Eddie Jones's men did not dominate any of the statistics that usually determine the winning side. They made more than twice as many tackles as Australia, and fewer than half the metres of the Wallabies, but they still came out on top.
A big reason for that was their ability to capitalise on their opponents’ mistakes. England scored 31 points from seven visits to the Australian 22 – that is an exceptional conversion rate. Making mistakes is fine when the opposition cannot score from them. That was not the case for Australia.
There were two tries that halted Australian progress and gave England the victory. The first was the second try for Jonny May, see video below. That came just two minutes after his, and England’s, first score. Australia were attacking and a try for them would have put them back in the lead. David Pocock received the ball under pressure and tried to offload to Christian Lealiifano, but the pass went awry and was intercepted by Henry Slade.
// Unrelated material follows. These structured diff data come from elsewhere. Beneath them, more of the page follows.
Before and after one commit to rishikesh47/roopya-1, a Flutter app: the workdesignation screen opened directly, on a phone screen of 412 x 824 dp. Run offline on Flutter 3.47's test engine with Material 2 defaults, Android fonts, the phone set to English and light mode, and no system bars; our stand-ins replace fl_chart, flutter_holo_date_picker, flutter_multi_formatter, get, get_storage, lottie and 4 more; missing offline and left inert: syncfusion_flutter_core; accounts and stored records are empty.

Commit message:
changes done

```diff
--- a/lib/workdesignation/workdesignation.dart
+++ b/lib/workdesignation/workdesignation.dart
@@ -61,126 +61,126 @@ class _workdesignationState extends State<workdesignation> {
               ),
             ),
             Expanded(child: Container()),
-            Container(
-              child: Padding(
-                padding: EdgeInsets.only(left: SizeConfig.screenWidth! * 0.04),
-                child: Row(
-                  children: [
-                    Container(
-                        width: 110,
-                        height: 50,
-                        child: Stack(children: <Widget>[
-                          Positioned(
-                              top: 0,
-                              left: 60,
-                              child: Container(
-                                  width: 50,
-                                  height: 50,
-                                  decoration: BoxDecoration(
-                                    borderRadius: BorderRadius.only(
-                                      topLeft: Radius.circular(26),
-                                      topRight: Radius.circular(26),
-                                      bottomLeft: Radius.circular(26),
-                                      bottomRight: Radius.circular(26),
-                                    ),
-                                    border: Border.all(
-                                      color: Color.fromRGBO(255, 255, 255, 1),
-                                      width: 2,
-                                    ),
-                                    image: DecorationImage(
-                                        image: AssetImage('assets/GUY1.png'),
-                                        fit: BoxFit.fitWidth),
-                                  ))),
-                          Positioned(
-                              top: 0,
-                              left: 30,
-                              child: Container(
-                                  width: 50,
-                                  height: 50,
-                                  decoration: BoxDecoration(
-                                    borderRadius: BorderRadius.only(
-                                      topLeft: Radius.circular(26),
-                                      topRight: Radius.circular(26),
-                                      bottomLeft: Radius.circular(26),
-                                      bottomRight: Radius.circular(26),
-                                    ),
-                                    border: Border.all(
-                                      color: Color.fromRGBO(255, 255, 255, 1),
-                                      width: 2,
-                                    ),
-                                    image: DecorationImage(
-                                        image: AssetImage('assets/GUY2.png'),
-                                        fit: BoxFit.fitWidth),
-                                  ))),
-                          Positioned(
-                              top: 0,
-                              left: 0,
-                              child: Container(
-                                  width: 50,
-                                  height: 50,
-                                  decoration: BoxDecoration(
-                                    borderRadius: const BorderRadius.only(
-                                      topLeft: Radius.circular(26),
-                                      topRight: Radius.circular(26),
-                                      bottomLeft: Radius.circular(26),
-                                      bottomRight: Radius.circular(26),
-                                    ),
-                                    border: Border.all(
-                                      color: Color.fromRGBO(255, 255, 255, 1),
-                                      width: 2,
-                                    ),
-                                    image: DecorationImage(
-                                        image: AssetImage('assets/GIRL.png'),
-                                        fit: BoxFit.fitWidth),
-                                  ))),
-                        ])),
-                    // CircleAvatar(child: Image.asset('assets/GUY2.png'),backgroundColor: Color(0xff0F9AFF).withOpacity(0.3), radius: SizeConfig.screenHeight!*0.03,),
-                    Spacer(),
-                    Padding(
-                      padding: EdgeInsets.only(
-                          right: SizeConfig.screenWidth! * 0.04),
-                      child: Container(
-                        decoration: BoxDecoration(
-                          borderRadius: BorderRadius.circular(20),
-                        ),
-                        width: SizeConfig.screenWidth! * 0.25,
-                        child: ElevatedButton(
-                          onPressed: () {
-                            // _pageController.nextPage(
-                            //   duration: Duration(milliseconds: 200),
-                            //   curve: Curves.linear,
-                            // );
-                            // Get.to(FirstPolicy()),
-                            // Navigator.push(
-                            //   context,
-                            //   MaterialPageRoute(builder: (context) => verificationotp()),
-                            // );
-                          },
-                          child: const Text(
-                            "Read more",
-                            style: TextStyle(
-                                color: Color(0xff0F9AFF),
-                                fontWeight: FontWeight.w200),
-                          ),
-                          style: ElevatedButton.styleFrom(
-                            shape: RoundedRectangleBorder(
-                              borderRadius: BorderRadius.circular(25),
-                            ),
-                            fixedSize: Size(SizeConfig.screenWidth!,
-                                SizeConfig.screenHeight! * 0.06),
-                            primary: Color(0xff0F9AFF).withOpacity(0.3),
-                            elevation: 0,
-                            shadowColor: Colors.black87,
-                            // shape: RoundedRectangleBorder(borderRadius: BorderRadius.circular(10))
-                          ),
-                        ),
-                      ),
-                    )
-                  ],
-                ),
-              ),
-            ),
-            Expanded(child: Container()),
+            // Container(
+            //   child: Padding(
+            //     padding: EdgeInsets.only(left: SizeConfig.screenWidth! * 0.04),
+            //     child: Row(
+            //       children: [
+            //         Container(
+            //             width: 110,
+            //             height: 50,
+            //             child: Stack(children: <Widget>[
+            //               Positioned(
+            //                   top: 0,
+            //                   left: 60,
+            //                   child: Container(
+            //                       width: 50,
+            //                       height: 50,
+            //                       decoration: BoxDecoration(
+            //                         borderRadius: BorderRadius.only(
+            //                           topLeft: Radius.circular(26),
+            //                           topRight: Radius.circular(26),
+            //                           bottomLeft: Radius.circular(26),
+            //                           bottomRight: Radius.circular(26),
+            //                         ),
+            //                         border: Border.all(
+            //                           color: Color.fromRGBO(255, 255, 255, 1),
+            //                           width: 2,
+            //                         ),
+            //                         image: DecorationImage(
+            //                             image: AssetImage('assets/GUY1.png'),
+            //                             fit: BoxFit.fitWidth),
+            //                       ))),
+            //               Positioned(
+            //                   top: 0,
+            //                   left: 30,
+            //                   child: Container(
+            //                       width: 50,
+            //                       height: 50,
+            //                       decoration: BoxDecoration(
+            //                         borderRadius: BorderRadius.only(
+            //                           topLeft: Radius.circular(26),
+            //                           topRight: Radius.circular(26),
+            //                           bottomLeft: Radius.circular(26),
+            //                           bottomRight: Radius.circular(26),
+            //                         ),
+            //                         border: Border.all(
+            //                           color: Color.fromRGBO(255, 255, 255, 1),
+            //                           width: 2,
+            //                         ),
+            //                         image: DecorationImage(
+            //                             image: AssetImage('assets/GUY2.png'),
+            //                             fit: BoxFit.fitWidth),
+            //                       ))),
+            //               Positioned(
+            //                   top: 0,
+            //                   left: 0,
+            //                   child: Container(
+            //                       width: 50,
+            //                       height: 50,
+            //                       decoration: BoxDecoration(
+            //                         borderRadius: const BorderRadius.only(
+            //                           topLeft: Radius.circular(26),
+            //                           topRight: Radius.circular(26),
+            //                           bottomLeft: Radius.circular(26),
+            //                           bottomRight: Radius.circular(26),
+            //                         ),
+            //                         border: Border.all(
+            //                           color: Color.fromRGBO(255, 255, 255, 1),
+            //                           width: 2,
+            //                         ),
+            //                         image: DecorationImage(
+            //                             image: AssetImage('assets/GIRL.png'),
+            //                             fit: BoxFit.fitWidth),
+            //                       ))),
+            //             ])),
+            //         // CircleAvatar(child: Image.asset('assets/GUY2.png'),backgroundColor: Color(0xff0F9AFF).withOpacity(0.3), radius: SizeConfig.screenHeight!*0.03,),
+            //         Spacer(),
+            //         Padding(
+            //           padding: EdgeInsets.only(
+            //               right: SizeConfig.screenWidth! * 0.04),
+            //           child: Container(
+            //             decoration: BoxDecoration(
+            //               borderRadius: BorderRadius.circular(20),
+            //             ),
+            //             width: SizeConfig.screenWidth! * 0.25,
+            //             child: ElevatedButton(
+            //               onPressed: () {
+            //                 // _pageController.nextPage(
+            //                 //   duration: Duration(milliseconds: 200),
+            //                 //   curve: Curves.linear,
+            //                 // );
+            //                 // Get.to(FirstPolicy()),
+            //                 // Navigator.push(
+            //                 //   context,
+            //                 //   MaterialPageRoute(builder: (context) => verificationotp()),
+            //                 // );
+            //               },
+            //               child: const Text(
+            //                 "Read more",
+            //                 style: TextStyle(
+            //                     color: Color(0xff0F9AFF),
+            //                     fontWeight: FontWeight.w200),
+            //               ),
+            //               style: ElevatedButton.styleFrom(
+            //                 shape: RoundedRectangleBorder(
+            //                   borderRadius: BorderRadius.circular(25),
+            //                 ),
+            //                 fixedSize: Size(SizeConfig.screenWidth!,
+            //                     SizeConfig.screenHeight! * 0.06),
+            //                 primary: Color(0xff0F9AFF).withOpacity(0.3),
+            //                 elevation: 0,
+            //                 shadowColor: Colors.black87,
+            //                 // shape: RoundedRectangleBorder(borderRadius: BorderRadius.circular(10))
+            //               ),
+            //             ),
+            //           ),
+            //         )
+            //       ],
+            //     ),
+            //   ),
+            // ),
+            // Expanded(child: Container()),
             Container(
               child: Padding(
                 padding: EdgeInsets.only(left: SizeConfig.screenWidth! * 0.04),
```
The England centre spotted he had nobody in front of him and charged down the pitch. The combination of Marika Koroibete and Kurtley Beale would have caught him, but he had support from May. The winger was communicating as he was chasing so Slade knew exactly when and where May wanted the ball. Both defenders were pulled towards Slade and a deft grubber towards the sideline allowed May to collect the ball in space.
Australia later closed to within a single point early in the second half, and England were in danger of being reeled in. That resistance was ended by a Kyle Sinckler try on 46 minutes.
Flat passes close to the defensive line are high risk. They are dangerous because they can be intercepted by nearby defenders. The benefits are they force the defence to show how they want to defend.
England have five options at the start of this video, below. Owen Farrell can carry, he can pass to Maro Itoje or Mako Vunipola, he can pass out the back to Manu Tuilagi or he can fizz a brilliant pass to Sinckler. Australia had to defend all five possibilities, and he chose the last option. Once Farrell got to the defensive line, the Australia pairing of Tolu Latu and Lealiifano split. Latu was defending Vunipola and Lealiifano was picking up Sinckler.
The fly-half thought Sinckler, above, was no longer an option so he drifted to the outside defenders. Latu had to bite in to defend Vunipola, an easier pass for Farrell. Farrell saw that in a split second and hit the wide-open Sinckler. The defenders parted in front of him and the prop will have known as soon as he got the ball he would score. That was quite some way to claim your first try in international rugby.
Australia had moments in Oita where they looked like the better team. Unfortunately for them any momentum they generated was almost immediately crushed by an English score.
Whoever England face in the semi-finals will know they can dominate possession and the statistics, but England can still emerge as the winners.